Category: politics/government

Discussion of New Location for Frog Hollow Library Branch

Imagine that you are looking to buy or build a home. You tell the realtor all of your dreams. You want a circular driveway, a heated pool, a turret, a moat, radiant heating, solar panels, and stone chimneys. Some visitors might have trouble with stairs, so you will want an elevator and at least one entrance with a ramp. This will have to be a secure building or else nobody will want to visit. Parking for visitors is a must. Inside, you will want the latest technology, modern furniture, and lots of light. Your realtor jots this all down, but then asks what you can afford to pay. Furious, you demand to know why she does not believe you deserve a place to live.

That was more or less the gist of the meeting last week about the future of the Hartford Public Library’s Park Branch, except switch those roles. Library patrons were told to dream, but when residents asked about the budget and cost comparison of two recently discussed site possibilities, the CEO misinterpreted these softball questions as attempts to stall the project.

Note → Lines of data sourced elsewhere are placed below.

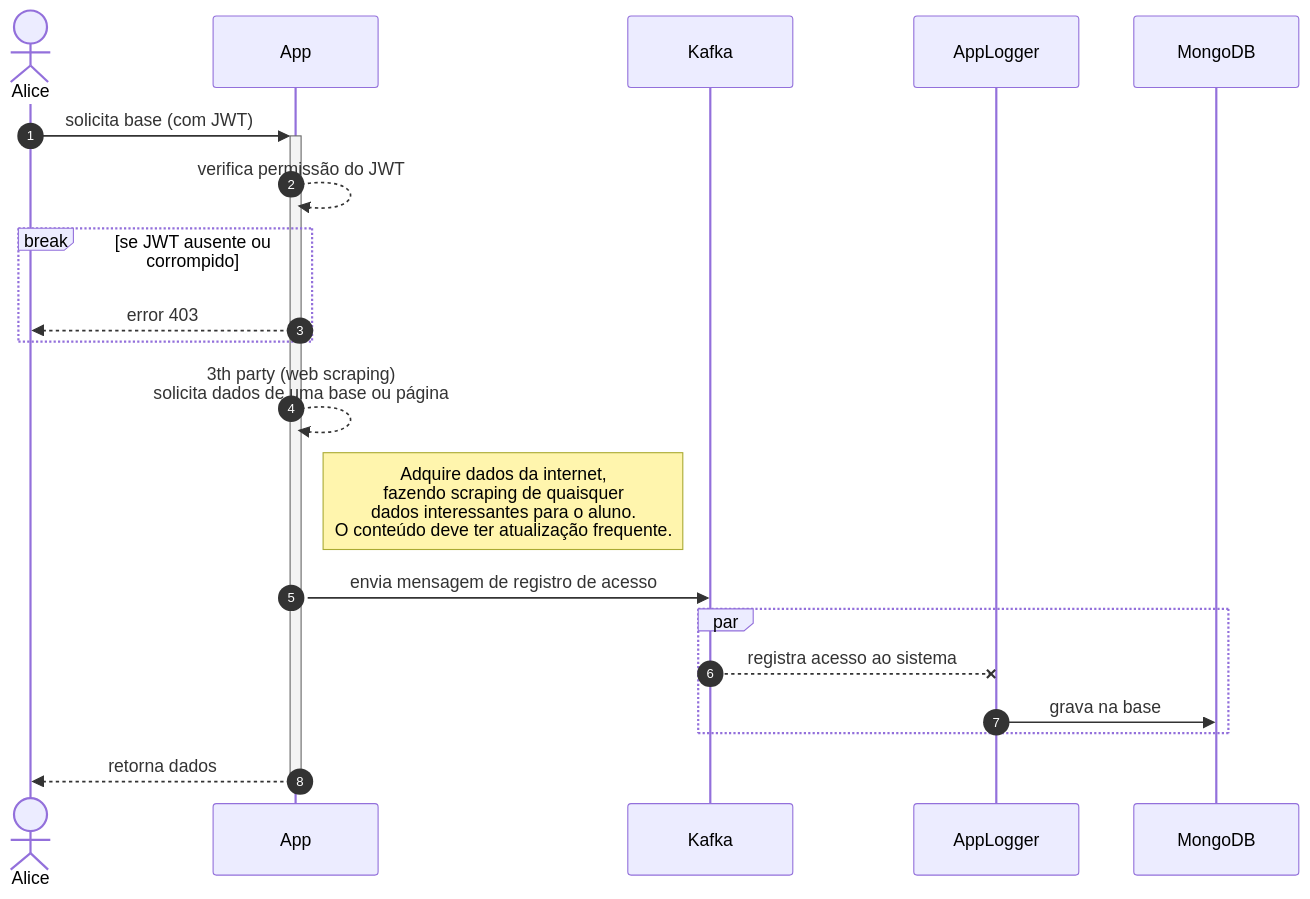
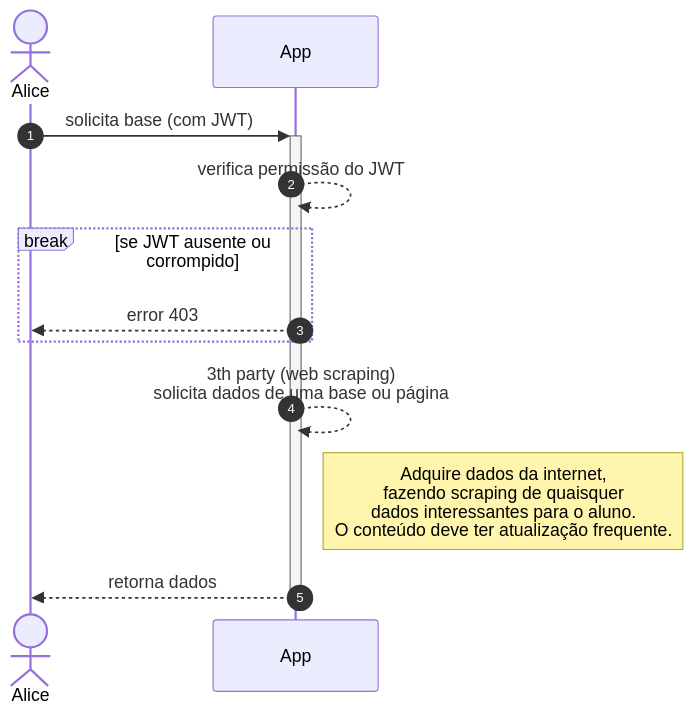
Before and after one commit to hsandmann/insper.cloud.projeto: the third of 4 diagrams in README.md, drawn with Mermaid.

Commit message:
remove kafka

````diff
--- a/README.md
+++ b/README.md
@@ -37,18 +37,13 @@
 ```mermaid
 sequenceDiagram
     autonumber
     actor Alice
     Alice->>+App: solicita base (com JWT)
     App-->>App: verifica permissão do JWT
     break se JWT ausente ou corrompido
         App-->>Alice: error 403
     end
     App-->>App: 3th party (web scraping)<br>solicita dados de uma base ou página
     Note right of App: Adquire dados da internet, <br>fazendo scraping de quaisquer<br> dados interessantes para o aluno.<br>O conteúdo deve ter atualização frequente.
-    App->>Kafka: envia mensagem de registro de acesso
-    par
-        Kafka--XAppLogger: registra acesso ao sistema
-        AppLogger->>MongoDB: grava na base
-    end
     App-->>-Alice: retorna dados
 ```
````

The meeting raised more questions than it answered, starting with what Hartford residents should expect from the head of the public library.

The questions began before Matt Poland, CEO of the Hartford Public Library, finished proverbially clearing his throat with historical information about the library system that residents lost patience with immediately; the public meeting was already starting thirty minutes late and it was held in the crowded Park Branch itself.

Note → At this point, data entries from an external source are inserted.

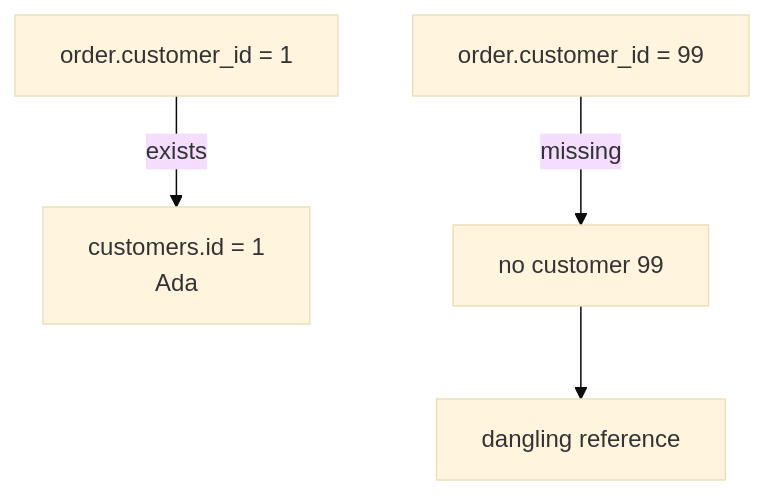
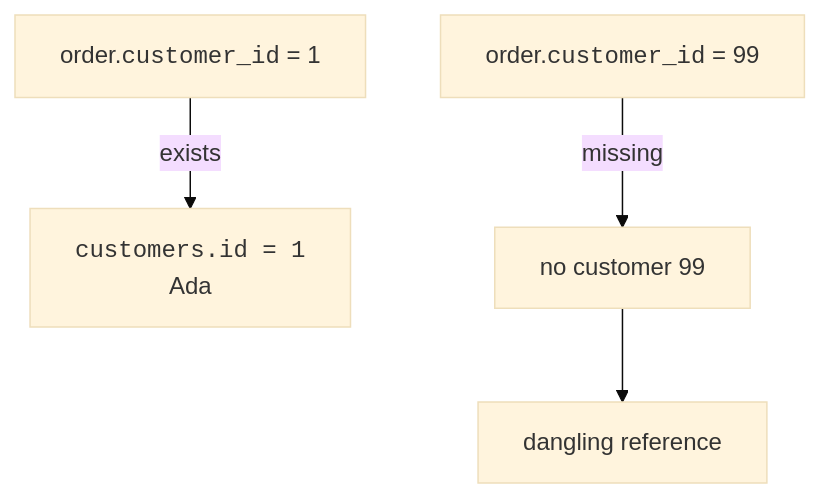
One commit to dataslope/dataslope changed the third of 4 diagrams in content/learn/sqlite-for-beginners/foreign-keys.mdx. Above: the diagram before and after it, drawn with Mermaid (base theme). The commit also changed other lines of this file and 218 other files, not shown here.

First line of the commit message:
Render code-only mermaid shapes in monospace; convert step sequences to Steps (#467)

````diff
--- a/content/learn/sqlite-for-beginners/foreign-keys.mdx
+++ b/content/learn/sqlite-for-beginners/foreign-keys.mdx
@@ -90,6 +90,6 @@
 ```mermaid
 flowchart TB
-    Good["order.customer_id = 1"] -->|"exists"| Ada["customers.id = 1<br/>Ada"]
-    Bad["order.customer_id = 99"] -->|"missing"| Missing["no customer 99"]
+    Good["order.<code>customer_id</code> = 1"] -->|"exists"| Ada["<code>customers.id = 1</code><br/>Ada"]
+    Bad["order.<code>customer_id</code> = 99"] -->|"missing"| Missing["no customer 99"]
     Missing --> Warning["dangling reference"]
 ```
````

As expected, residents were told that the Lyric Theater at 585 Park would be the site — an announcement that is anticlimactic when discussion of moving the library into this venue has been ongoing for so many years. In 2007, reusing the historical structure at the corner of Broad and Park might have been revolutionary. In March 2010, the space most suited for reuse as a library was removed after the City-owned building suffered demolition through neglect. Instead of spending $150,000 to fix a roof, the City of Hartford opted to spend approximately $92,000 on the winning bid for partial demolition needed when the building began spitting bricks and showing signs of imminent internal collapse.

What remains of the building has been gutted and will likely require demolition with only the façade sustainable. In 2012, City Council marked $300,000 for façade improvements to the Lyric. That same year, $800,000 was allocated for renovations to the building. The Spanish American Merchants Association (SAMA) has said that it is willing to commit $300,000 to the façade. Two of the building’s strongest advocates — Luis Cotto and Matt Ritter — are no longer on the City Council; Cotto has moved out of state and Ritter is serving as a State Representative.

The south-facing side of the former Lyric Theater

Mayor Segarra has gone on record as favoring an Hispanic cultural center on this site. Talk of restoring the Lyric Theater began well before the current administration. In 2007, the Courant reported that a consultant was needed to raise the $10M for restoration of the structure. In 2008, there were discussions with the Frog Hollow NRZ about the possibility of El Centro Cultural at 856 Broad (Lyric site), with Broad-Park Development Corporation applying to be a tentative developer of this parcel.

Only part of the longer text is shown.